(Dataset items)
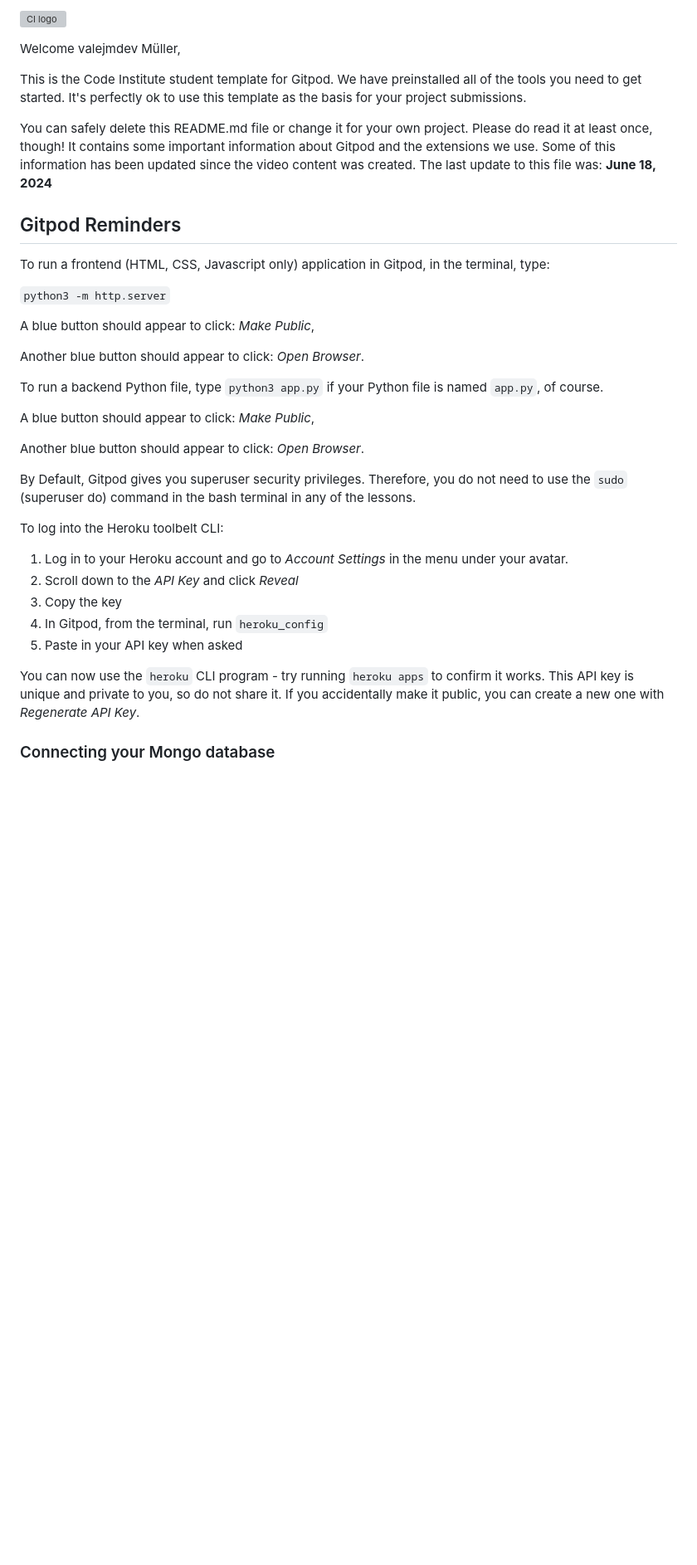
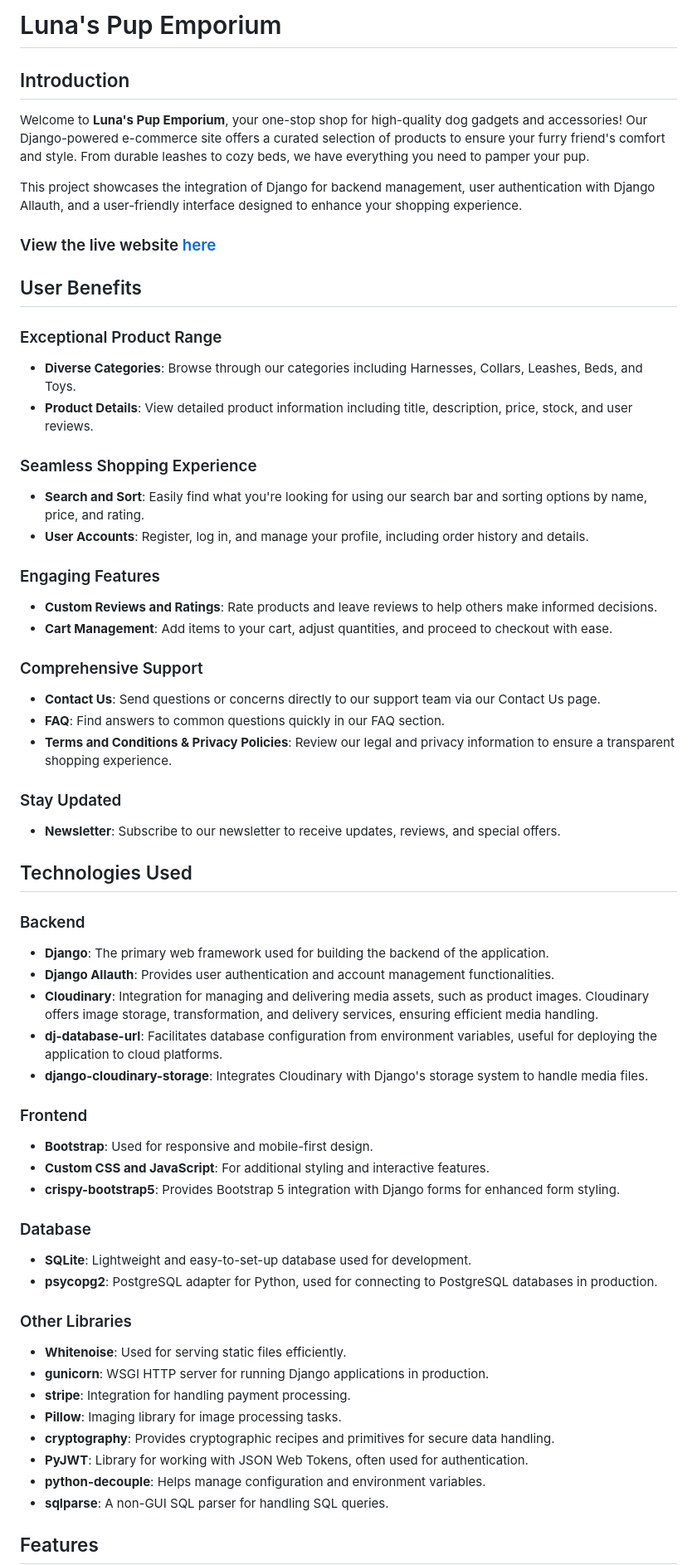
Before and after one commit to valejmdev/Luna-s-Pup-Emporium-pp5, a Markdown page: README.md, the part around one of its changes. Shown at 83% size. GitHub-like rendering; blank space fills up the shorter version; grey boxes are pictures that could not be loaded.

Commit message:
add first information for the readme.md

```diff
--- a/README.md
+++ b/README.md
@@ -1,38 +1,62 @@
-![CI logo](https://codeinstitute.s3.amazonaws.com/fullstack/ci_logo_small.png)
+# Luna's Pup Emporium
 
-Welcome valejmdev Müller,
+## Introduction
 
-This is the Code Institute student template for Gitpod. We have preinstalled all of the tools you need to get started. It's perfectly ok to use this template as the basis for your project submissions.
+Welcome to **Luna's Pup Emporium**, your one-stop shop for high-quality dog gadgets and accessories! Our Django-powered e-commerce site offers a curated selection of products to ensure your furry friend's comfort and style. From durable leashes to cozy beds, we have everything you need to pamper your pup.
 
-You can safely delete this README.md file or change it for your own project. Please do read it at least once, though! It contains some important information about Gitpod and the extensions we use. Some of this information has been updated since the video content was created. The last update to this file was: **June 18, 2024**
+This project showcases the integration of Django for backend management, user authentication with Django Allauth, and a user-friendly interface designed to enhance your shopping experience.
 
-## Gitpod Reminders
+### View the live website [here](https://luna-s-pup-emporium-pp5-c2576a3849ce.herokuapp.com)
 
-To run a frontend (HTML, CSS, Javascript only) application in Gitpod, in the terminal, type:
+## User Benefits
 
-`python3 -m http.server`
+### Exceptional Product Range
+- **Diverse Categories**: Browse through our categories including Harnesses, Collars, Leashes, Beds, and Toys.
+- **Product Details**: View detailed product information including title, description, price, stock, and user reviews.
 
-A blue button should appear to click: _Make Public_,
+### Seamless Shopping Experience
+- **Search and Sort**: Easily find what you're looking for using our search bar and sorting options by name, price, and rating.
+- **User Accounts**: Register, log in, and manage your profile, including order history and details.
 
-Another blue button should appear to click: _Open Browser_.
+### Engaging Features
+- **Custom Reviews and Ratings**: Rate products and leave reviews to help others make informed decisions.
+- **Cart Management**: Add items to your cart, adjust quantities, and proceed to checkout with ease.
 
-To run a backend Python file, type `python3 app.py` if your Python file is named `app.py`, of course.
+### Comprehensive Support
+- **Contact Us**: Send questions or concerns directly to our support team via our Contact Us page.
+- **FAQ**: Find answers to common questions quickly in our FAQ section.
+- **Terms and Conditions & Privacy Policies**: Review our legal and privacy information to ensure a transparent shopping experience.
 
-A blue button should appear to click: _Make Public_,
+### Stay Updated
+- **Newsletter**: Subscribe to our newsletter to receive updates, reviews, and special offers.
 
-Another blue button should appear to click: _Open Browser_.
+## Technologies Used
 
-By Default, Gitpod gives you superuser security privileges. Therefore, you do not need to use the `sudo` (superuser do) command in the bash terminal in any of the lessons.
+### Backend
+- **Django**: The primary web framework used for building the backend of the application.
+- **Django Allauth**: Provides user authentication and account management functionalities.
+- **Cloudinary**: Integration for managing and delivering media assets, such as product images. Cloudinary offers image storage, transformation, and delivery services, ensuring efficient media handling.
+- **dj-database-url**: Facilitates database configuration from environment variables, useful for deploying the application to cloud platforms.
+- **django-cloudinary-storage**: Integrates Cloudinary with Django's storage system to handle media files.
 
-To log into the Heroku toolbelt CLI:
+### Frontend
+- **Bootstrap**: Used for responsive and mobile-first design.
+- **Custom CSS and JavaScript**: For additional styling and interactive features.
+- **crispy-bootstrap5**: Provides Bootstrap 5 integration with Django forms for enhanced form styling.
 
-1. Log in to your Heroku account and go to *Account Settings* in the menu under your avatar.
-2. Scroll down to the *API Key* and click *Reveal*
-3. Copy the key
-4. In Gitpod, from the terminal, run `heroku_config`
-5. Paste in your API key when asked
+### Database
+- **SQLite**: Lightweight and easy-to-set-up database used for development.
+- **psycopg2**: PostgreSQL adapter for Python, used for connecting to PostgreSQL databases in production.
 
-You can now use the `heroku` CLI program - try running `heroku apps` to confirm it works. This API key is unique and private to you, so do not share it. If you accidentally make it public, you can create a new one with _Regenerate API Key_.
+### Other Libraries
+- **Whitenoise**: Used for serving static files efficiently.
+- **gunicorn**: WSGI HTTP server for running Django applications in production.
+- **stripe**: Integration for handling payment processing.
+- **Pillow**: Imaging library for image processing tasks.
+- **cryptography**: Provides cryptographic recipes and primitives for secure data handling.
+- **PyJWT**: Library for working with JSON Web Tokens, often used for authentication.
+- **python-decouple**: Helps manage configuration and environment variables.
+- **sqlparse**: A non-GUI SQL parser for handling SQL queries.
 
-### Connecting your Mongo database
+## Features
 
```
Also changed, not shown: other parts of README.md (+114 -54 lines).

# Your task:
Exact repetition of each line above is expected; images are to be omitted.

# Written solution:
Before and after one commit to valejmdev/Luna-s-Pup-Emporium-pp5, a Markdown page: README.md, the part around one of its changes. Shown at 83% size. GitHub-like rendering; blank space fills up the shorter version; grey boxes are pictures that could not be loaded.

Commit message:
add first information for the readme.md

```diff
--- a/README.md
+++ b/README.md
@@ -1,38 +1,62 @@
-![CI logo](https://codeinstitute.s3.amazonaws.com/fullstack/ci_logo_small.png)
+# Luna's Pup Emporium
 
-Welcome valejmdev Müller,
+## Introduction
 
-This is the Code Institute student template for Gitpod. We have preinstalled all of the tools you need to get started. It's perfectly ok to use this template as the basis for your project submissions.
+Welcome to **Luna's Pup Emporium**, your one-stop shop for high-quality dog gadgets and accessories! Our Django-powered e-commerce site offers a curated selection of products to ensure your furry friend's comfort and style. From durable leashes to cozy beds, we have everything you need to pamper your pup.
 
-You can safely delete this README.md file or change it for your own project. Please do read it at least once, though! It contains some important information about Gitpod and the extensions we use. Some of this information has been updated since the video content was created. The last update to this file was: **June 18, 2024**
+This project showcases the integration of Django for backend management, user authentication with Django Allauth, and a user-friendly interface designed to enhance your shopping experience.
 
-## Gitpod Reminders
+### View the live website [here](https://luna-s-pup-emporium-pp5-c2576a3849ce.herokuapp.com)
 
-To run a frontend (HTML, CSS, Javascript only) application in Gitpod, in the terminal, type:
+## User Benefits
 
-`python3 -m http.server`
+### Exceptional Product Range
+- **Diverse Categories**: Browse through our categories including Harnesses, Collars, Leashes, Beds, and Toys.
+- **Product Details**: View detailed product information including title, description, price, stock, and user reviews.
 
-A blue button should appear to click: _Make Public_,
+### Seamless Shopping Experience
+- **Search and Sort**: Easily find what you're looking for using our search bar and sorting options by name, price, and rating.
+- **User Accounts**: Register, log in, and manage your profile, including order history and details.
 
-Another blue button should appear to click: _Open Browser_.
+### Engaging Features
+- **Custom Reviews and Ratings**: Rate products and leave reviews to help others make informed decisions.
+- **Cart Management**: Add items to your cart, adjust quantities, and proceed to checkout with ease.
 
-To run a backend Python file, type `python3 app.py` if your Python file is named `app.py`, of course.
+### Comprehensive Support
+- **Contact Us**: Send questions or concerns directly to our support team via our Contact Us page.
+- **FAQ**: Find answers to common questions quickly in our FAQ section.
+- **Terms and Conditions & Privacy Policies**: Review our legal and privacy information to ensure a transparent shopping experience.
 
-A blue button should appear to click: _Make Public_,
+### Stay Updated
+- **Newsletter**: Subscribe to our newsletter to receive updates, reviews, and special offers.
 
-Another blue button should appear to click: _Open Browser_.
+## Technologies Used
 
-By Default, Gitpod gives you superuser security privileges. Therefore, you do not need to use the `sudo` (superuser do) command in the bash terminal in any of the lessons.
+### Backend
+- **Django**: The primary web framework used for building the backend of the application.
+- **Django Allauth**: Provides user authentication and account management functionalities.
+- **Cloudinary**: Integration for managing and delivering media assets, such as product images. Cloudinary offers image storage, transformation, and delivery services, ensuring efficient media handling.
+- **dj-database-url**: Facilitates database configuration from environment variables, useful for deploying the application to cloud platforms.
+- **django-cloudinary-storage**: Integrates Cloudinary with Django's storage system to handle media files.
 
-To log into the Heroku toolbelt CLI:
+### Frontend
+- **Bootstrap**: Used for responsive and mobile-first design.
+- **Custom CSS and JavaScript**: For additional styling and interactive features.
+- **crispy-bootstrap5**: Provides Bootstrap 5 integration with Django forms for enhanced form styling.
 
-1. Log in to your Heroku account and go to *Account Settings* in the menu under your avatar.
-2. Scroll down to the *API Key* and click *Reveal*
-3. Copy the key
-4. In Gitpod, from the terminal, run `heroku_config`
-5. Paste in your API key when asked
+### Database
+- **SQLite**: Lightweight and easy-to-set-up database used for development.
+- **psycopg2**: PostgreSQL adapter for Python, used for connecting to PostgreSQL databases in production.
 
-You can now use the `heroku` CLI program - try running `heroku apps` to confirm it works. This API key is unique and private to you, so do not share it. If you accidentally make it public, you can create a new one with _Regenerate API Key_.
+### Other Libraries
+- **Whitenoise**: Used for serving static files efficiently.
+- **gunicorn**: WSGI HTTP server for running Django applications in production.
+- **stripe**: Integration for handling payment processing.
+- **Pillow**: Imaging library for image processing tasks.
+- **cryptography**: Provides cryptographic recipes and primitives for secure data handling.
+- **PyJWT**: Library for working with JSON Web Tokens, often used for authentication.
+- **python-decouple**: Helps manage configuration and environment variables.
+- **sqlparse**: A non-GUI SQL parser for handling SQL queries.
 
-### Connecting your Mongo database
+## Features
 
```
Also changed, not shown: other parts of README.md (+114 -54 lines).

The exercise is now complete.